[The input Boundary: Start]

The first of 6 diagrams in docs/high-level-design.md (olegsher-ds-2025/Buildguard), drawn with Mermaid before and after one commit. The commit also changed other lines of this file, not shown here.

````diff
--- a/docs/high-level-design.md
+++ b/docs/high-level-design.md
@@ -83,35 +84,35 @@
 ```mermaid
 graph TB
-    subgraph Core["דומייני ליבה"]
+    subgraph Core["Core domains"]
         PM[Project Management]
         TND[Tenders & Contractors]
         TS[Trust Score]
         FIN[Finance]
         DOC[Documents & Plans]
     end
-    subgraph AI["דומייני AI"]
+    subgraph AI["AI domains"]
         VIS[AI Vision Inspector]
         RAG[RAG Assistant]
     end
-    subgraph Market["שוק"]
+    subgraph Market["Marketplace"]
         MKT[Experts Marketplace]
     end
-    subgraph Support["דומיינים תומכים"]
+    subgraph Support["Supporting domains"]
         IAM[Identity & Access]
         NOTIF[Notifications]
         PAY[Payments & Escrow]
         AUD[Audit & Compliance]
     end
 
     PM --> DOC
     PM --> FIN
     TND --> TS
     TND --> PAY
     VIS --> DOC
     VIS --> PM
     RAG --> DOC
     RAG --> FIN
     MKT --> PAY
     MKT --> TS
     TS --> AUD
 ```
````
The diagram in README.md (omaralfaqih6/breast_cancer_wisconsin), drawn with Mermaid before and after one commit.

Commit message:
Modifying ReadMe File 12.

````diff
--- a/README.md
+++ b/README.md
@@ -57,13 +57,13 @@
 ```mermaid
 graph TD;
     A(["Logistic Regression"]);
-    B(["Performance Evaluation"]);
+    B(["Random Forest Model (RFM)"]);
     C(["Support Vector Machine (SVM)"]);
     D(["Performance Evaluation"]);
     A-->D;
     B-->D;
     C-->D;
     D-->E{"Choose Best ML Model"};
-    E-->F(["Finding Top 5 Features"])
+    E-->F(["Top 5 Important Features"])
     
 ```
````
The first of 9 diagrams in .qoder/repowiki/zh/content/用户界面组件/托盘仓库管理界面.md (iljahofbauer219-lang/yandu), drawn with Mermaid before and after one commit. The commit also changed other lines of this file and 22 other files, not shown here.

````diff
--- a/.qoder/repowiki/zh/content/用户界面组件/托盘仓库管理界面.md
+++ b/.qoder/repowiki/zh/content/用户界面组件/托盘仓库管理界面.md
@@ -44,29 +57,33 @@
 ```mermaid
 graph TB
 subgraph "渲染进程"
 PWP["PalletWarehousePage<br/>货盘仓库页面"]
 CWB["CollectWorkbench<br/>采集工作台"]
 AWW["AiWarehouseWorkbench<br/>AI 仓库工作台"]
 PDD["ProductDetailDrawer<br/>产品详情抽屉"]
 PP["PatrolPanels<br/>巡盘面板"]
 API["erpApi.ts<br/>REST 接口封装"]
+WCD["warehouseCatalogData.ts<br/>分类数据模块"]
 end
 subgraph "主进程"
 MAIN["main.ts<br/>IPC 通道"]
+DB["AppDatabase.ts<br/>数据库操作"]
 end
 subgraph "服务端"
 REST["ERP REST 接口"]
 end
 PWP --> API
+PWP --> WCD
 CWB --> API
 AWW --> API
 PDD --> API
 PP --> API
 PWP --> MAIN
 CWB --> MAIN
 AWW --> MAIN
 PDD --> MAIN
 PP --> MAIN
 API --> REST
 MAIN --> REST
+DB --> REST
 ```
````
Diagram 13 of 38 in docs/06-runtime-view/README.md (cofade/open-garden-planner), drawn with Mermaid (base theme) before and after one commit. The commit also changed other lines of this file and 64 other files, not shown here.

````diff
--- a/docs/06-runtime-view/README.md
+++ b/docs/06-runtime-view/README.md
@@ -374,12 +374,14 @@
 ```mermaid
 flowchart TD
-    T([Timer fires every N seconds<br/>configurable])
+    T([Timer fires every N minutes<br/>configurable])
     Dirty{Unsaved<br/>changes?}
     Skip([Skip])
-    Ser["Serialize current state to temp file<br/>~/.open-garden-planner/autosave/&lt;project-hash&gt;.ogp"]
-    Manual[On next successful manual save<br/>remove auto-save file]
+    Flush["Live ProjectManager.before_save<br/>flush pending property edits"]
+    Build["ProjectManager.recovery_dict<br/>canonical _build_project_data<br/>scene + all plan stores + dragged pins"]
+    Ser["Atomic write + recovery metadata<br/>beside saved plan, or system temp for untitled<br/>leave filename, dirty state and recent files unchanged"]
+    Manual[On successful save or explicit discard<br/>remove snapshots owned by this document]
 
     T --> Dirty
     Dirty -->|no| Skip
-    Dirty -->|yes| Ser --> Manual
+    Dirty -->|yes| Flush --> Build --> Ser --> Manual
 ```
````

[The input Boundary: End]

__Task description__: Now repeat the data exactly, keeping every line.

__Exercise response__:
The first of 6 diagrams in docs/high-level-design.md (olegsher-ds-2025/Buildguard), drawn with Mermaid before and after one commit. The commit also changed other lines of this file, not shown here.

````diff
--- a/docs/high-level-design.md
+++ b/docs/high-level-design.md
@@ -83,35 +84,35 @@
 ```mermaid
 graph TB
-    subgraph Core["דומייני ליבה"]
+    subgraph Core["Core domains"]
         PM[Project Management]
         TND[Tenders & Contractors]
         TS[Trust Score]
         FIN[Finance]
         DOC[Documents & Plans]
     end
-    subgraph AI["דומייני AI"]
+    subgraph AI["AI domains"]
         VIS[AI Vision Inspector]
         RAG[RAG Assistant]
     end
-    subgraph Market["שוק"]
+    subgraph Market["Marketplace"]
         MKT[Experts Marketplace]
     end
-    subgraph Support["דומיינים תומכים"]
+    subgraph Support["Supporting domains"]
         IAM[Identity & Access]
         NOTIF[Notifications]
         PAY[Payments & Escrow]
         AUD[Audit & Compliance]
     end
 
     PM --> DOC
     PM --> FIN
     TND --> TS
     TND --> PAY
     VIS --> DOC
     VIS --> PM
     RAG --> DOC
     RAG --> FIN
     MKT --> PAY
     MKT --> TS
     TS --> AUD
 ```
````
The diagram in README.md (omaralfaqih6/breast_cancer_wisconsin), drawn with Mermaid before and after one commit.

Commit message:
Modifying ReadMe File 12.

````diff
--- a/README.md
+++ b/README.md
@@ -57,13 +57,13 @@
 ```mermaid
 graph TD;
     A(["Logistic Regression"]);
-    B(["Performance Evaluation"]);
+    B(["Random Forest Model (RFM)"]);
     C(["Support Vector Machine (SVM)"]);
     D(["Performance Evaluation"]);
     A-->D;
     B-->D;
     C-->D;
     D-->E{"Choose Best ML Model"};
-    E-->F(["Finding Top 5 Features"])
+    E-->F(["Top 5 Important Features"])
     
 ```
````
The first of 9 diagrams in .qoder/repowiki/zh/content/用户界面组件/托盘仓库管理界面.md (iljahofbauer219-lang/yandu), drawn with Mermaid before and after one commit. The commit also changed other lines of this file and 22 other files, not shown here.

````diff
--- a/.qoder/repowiki/zh/content/用户界面组件/托盘仓库管理界面.md
+++ b/.qoder/repowiki/zh/content/用户界面组件/托盘仓库管理界面.md
@@ -44,29 +57,33 @@
 ```mermaid
 graph TB
 subgraph "渲染进程"
 PWP["PalletWarehousePage<br/>货盘仓库页面"]
 CWB["CollectWorkbench<br/>采集工作台"]
 AWW["AiWarehouseWorkbench<br/>AI 仓库工作台"]
 PDD["ProductDetailDrawer<br/>产品详情抽屉"]
 PP["PatrolPanels<br/>巡盘面板"]
 API["erpApi.ts<br/>REST 接口封装"]
+WCD["warehouseCatalogData.ts<br/>分类数据模块"]
 end
 subgraph "主进程"
 MAIN["main.ts<br/>IPC 通道"]
+DB["AppDatabase.ts<br/>数据库操作"]
 end
 subgraph "服务端"
 REST["ERP REST 接口"]
 end
 PWP --> API
+PWP --> WCD
 CWB --> API
 AWW --> API
 PDD --> API
 PP --> API
 PWP --> MAIN
 CWB --> MAIN
 AWW --> MAIN
 PDD --> MAIN
 PP --> MAIN
 API --> REST
 MAIN --> REST
+DB --> REST
 ```
````
Diagram 13 of 38 in docs/06-runtime-view/README.md (cofade/open-garden-planner), drawn with Mermaid (base theme) before and after one commit. The commit also changed other lines of this file and 64 other files, not shown here.

````diff
--- a/docs/06-runtime-view/README.md
+++ b/docs/06-runtime-view/README.md
@@ -374,12 +374,14 @@
 ```mermaid
 flowchart TD
-    T([Timer fires every N seconds<br/>configurable])
+    T([Timer fires every N minutes<br/>configurable])
     Dirty{Unsaved<br/>changes?}
     Skip([Skip])
-    Ser["Serialize current state to temp file<br/>~/.open-garden-planner/autosave/&lt;project-hash&gt;.ogp"]
-    Manual[On next successful manual save<br/>remove auto-save file]
+    Flush["Live ProjectManager.before_save<br/>flush pending property edits"]
+    Build["ProjectManager.recovery_dict<br/>canonical _build_project_data<br/>scene + all plan stores + dragged pins"]
+    Ser["Atomic write + recovery metadata<br/>beside saved plan, or system temp for untitled<br/>leave filename, dirty state and recent files unchanged"]
+    Manual[On successful save or explicit discard<br/>remove snapshots owned by this document]
 
     T --> Dirty
     Dirty -->|no| Skip
-    Dirty -->|yes| Ser --> Manual
+    Dirty -->|yes| Flush --> Build --> Ser --> Manual
 ```
````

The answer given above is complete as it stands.